--- Records for the exercise Enclosed Below ---

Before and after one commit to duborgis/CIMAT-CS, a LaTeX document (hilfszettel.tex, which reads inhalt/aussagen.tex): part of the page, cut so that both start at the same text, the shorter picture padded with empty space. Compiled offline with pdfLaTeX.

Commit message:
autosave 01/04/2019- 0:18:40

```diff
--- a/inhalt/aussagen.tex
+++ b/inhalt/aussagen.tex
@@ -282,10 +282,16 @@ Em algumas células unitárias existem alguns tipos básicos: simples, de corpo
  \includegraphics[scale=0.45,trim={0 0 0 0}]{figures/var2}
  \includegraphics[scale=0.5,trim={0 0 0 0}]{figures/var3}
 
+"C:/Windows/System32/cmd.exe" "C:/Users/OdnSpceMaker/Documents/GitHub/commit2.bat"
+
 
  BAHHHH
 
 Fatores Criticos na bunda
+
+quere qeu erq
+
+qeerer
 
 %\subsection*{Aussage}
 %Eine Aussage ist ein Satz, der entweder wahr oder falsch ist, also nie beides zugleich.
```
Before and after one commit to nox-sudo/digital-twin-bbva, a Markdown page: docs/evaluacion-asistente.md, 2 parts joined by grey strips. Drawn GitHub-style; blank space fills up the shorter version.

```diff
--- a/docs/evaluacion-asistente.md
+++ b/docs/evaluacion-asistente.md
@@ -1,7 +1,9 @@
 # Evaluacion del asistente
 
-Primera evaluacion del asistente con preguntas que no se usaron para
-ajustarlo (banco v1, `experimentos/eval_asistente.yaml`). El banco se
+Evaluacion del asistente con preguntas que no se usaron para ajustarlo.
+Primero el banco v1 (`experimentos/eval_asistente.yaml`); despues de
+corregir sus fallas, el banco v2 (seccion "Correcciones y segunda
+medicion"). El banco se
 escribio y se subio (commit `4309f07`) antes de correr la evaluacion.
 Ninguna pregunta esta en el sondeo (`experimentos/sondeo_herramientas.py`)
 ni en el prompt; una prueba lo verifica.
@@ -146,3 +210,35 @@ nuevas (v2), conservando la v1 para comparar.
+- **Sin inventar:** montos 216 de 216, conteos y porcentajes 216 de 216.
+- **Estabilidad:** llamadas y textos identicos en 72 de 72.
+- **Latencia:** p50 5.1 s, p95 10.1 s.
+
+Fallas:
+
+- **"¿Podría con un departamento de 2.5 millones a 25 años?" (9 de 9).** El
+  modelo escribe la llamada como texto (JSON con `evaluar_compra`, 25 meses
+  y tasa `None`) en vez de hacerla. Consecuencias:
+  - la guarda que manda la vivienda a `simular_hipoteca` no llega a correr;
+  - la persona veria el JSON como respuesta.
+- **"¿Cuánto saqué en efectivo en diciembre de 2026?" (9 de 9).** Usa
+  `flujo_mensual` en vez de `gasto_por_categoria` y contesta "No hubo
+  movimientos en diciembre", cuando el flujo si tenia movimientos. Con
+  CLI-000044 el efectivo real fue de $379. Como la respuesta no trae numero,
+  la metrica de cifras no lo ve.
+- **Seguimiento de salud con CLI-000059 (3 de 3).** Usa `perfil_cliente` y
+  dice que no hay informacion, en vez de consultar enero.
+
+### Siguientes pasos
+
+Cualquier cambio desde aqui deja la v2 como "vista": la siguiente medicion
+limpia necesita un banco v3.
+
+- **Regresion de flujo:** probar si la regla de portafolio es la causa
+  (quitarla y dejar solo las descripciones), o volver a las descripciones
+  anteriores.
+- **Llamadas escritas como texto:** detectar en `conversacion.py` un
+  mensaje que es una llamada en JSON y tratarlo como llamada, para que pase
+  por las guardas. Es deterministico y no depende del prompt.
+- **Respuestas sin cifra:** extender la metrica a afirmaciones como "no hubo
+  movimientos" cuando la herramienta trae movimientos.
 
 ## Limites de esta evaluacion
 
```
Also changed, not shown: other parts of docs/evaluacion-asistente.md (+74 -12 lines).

--- End of Enclosed Records for the exercise ---

The task
The full set of entries should appear again, unchanged, line by line.

Your solution
Before and after one commit to duborgis/CIMAT-CS, a LaTeX document (hilfszettel.tex, which reads inhalt/aussagen.tex): part of the page, cut so that both start at the same text, the shorter picture padded with empty space. Compiled offline with pdfLaTeX.

Commit message:
autosave 01/04/2019- 0:18:40

```diff
--- a/inhalt/aussagen.tex
+++ b/inhalt/aussagen.tex
@@ -282,10 +282,16 @@ Em algumas células unitárias existem alguns tipos básicos: simples, de corpo
  \includegraphics[scale=0.45,trim={0 0 0 0}]{figures/var2}
  \includegraphics[scale=0.5,trim={0 0 0 0}]{figures/var3}
 
+"C:/Windows/System32/cmd.exe" "C:/Users/OdnSpceMaker/Documents/GitHub/commit2.bat"
+
 
  BAHHHH
 
 Fatores Criticos na bunda
+
+quere qeu erq
+
+qeerer
 
 %\subsection*{Aussage}
 %Eine Aussage ist ein Satz, der entweder wahr oder falsch ist, also nie beides zugleich.
```
Before and after one commit to nox-sudo/digital-twin-bbva, a Markdown page: docs/evaluacion-asistente.md, 2 parts joined by grey strips. Drawn GitHub-style; blank space fills up the shorter version.

```diff
--- a/docs/evaluacion-asistente.md
+++ b/docs/evaluacion-asistente.md
@@ -1,7 +1,9 @@
 # Evaluacion del asistente
 
-Primera evaluacion del asistente con preguntas que no se usaron para
-ajustarlo (banco v1, `experimentos/eval_asistente.yaml`). El banco se
+Evaluacion del asistente con preguntas que no se usaron para ajustarlo.
+Primero el banco v1 (`experimentos/eval_asistente.yaml`); despues de
+corregir sus fallas, el banco v2 (seccion "Correcciones y segunda
+medicion"). El banco se
 escribio y se subio (commit `4309f07`) antes de correr la evaluacion.
 Ninguna pregunta esta en el sondeo (`experimentos/sondeo_herramientas.py`)
 ni en el prompt; una prueba lo verifica.
@@ -146,3 +210,35 @@ nuevas (v2), conservando la v1 para comparar.
+- **Sin inventar:** montos 216 de 216, conteos y porcentajes 216 de 216.
+- **Estabilidad:** llamadas y textos identicos en 72 de 72.
+- **Latencia:** p50 5.1 s, p95 10.1 s.
+
+Fallas:
+
+- **"¿Podría con un departamento de 2.5 millones a 25 años?" (9 de 9).** El
+  modelo escribe la llamada como texto (JSON con `evaluar_compra`, 25 meses
+  y tasa `None`) en vez de hacerla. Consecuencias:
+  - la guarda que manda la vivienda a `simular_hipoteca` no llega a correr;
+  - la persona veria el JSON como respuesta.
+- **"¿Cuánto saqué en efectivo en diciembre de 2026?" (9 de 9).** Usa
+  `flujo_mensual` en vez de `gasto_por_categoria` y contesta "No hubo
+  movimientos en diciembre", cuando el flujo si tenia movimientos. Con
+  CLI-000044 el efectivo real fue de $379. Como la respuesta no trae numero,
+  la metrica de cifras no lo ve.
+- **Seguimiento de salud con CLI-000059 (3 de 3).** Usa `perfil_cliente` y
+  dice que no hay informacion, en vez de consultar enero.
+
+### Siguientes pasos
+
+Cualquier cambio desde aqui deja la v2 como "vista": la siguiente medicion
+limpia necesita un banco v3.
+
+- **Regresion de flujo:** probar si la regla de portafolio es la causa
+  (quitarla y dejar solo las descripciones), o volver a las descripciones
+  anteriores.
+- **Llamadas escritas como texto:** detectar en `conversacion.py` un
+  mensaje que es una llamada en JSON y tratarlo como llamada, para que pase
+  por las guardas. Es deterministico y no depende del prompt.
+- **Respuestas sin cifra:** extender la metrica a afirmaciones como "no hubo
+  movimientos" cuando la herramienta trae movimientos.
 
 ## Limites de esta evaluacion
 
```
Also changed, not shown: other parts of docs/evaluacion-asistente.md (+74 -12 lines).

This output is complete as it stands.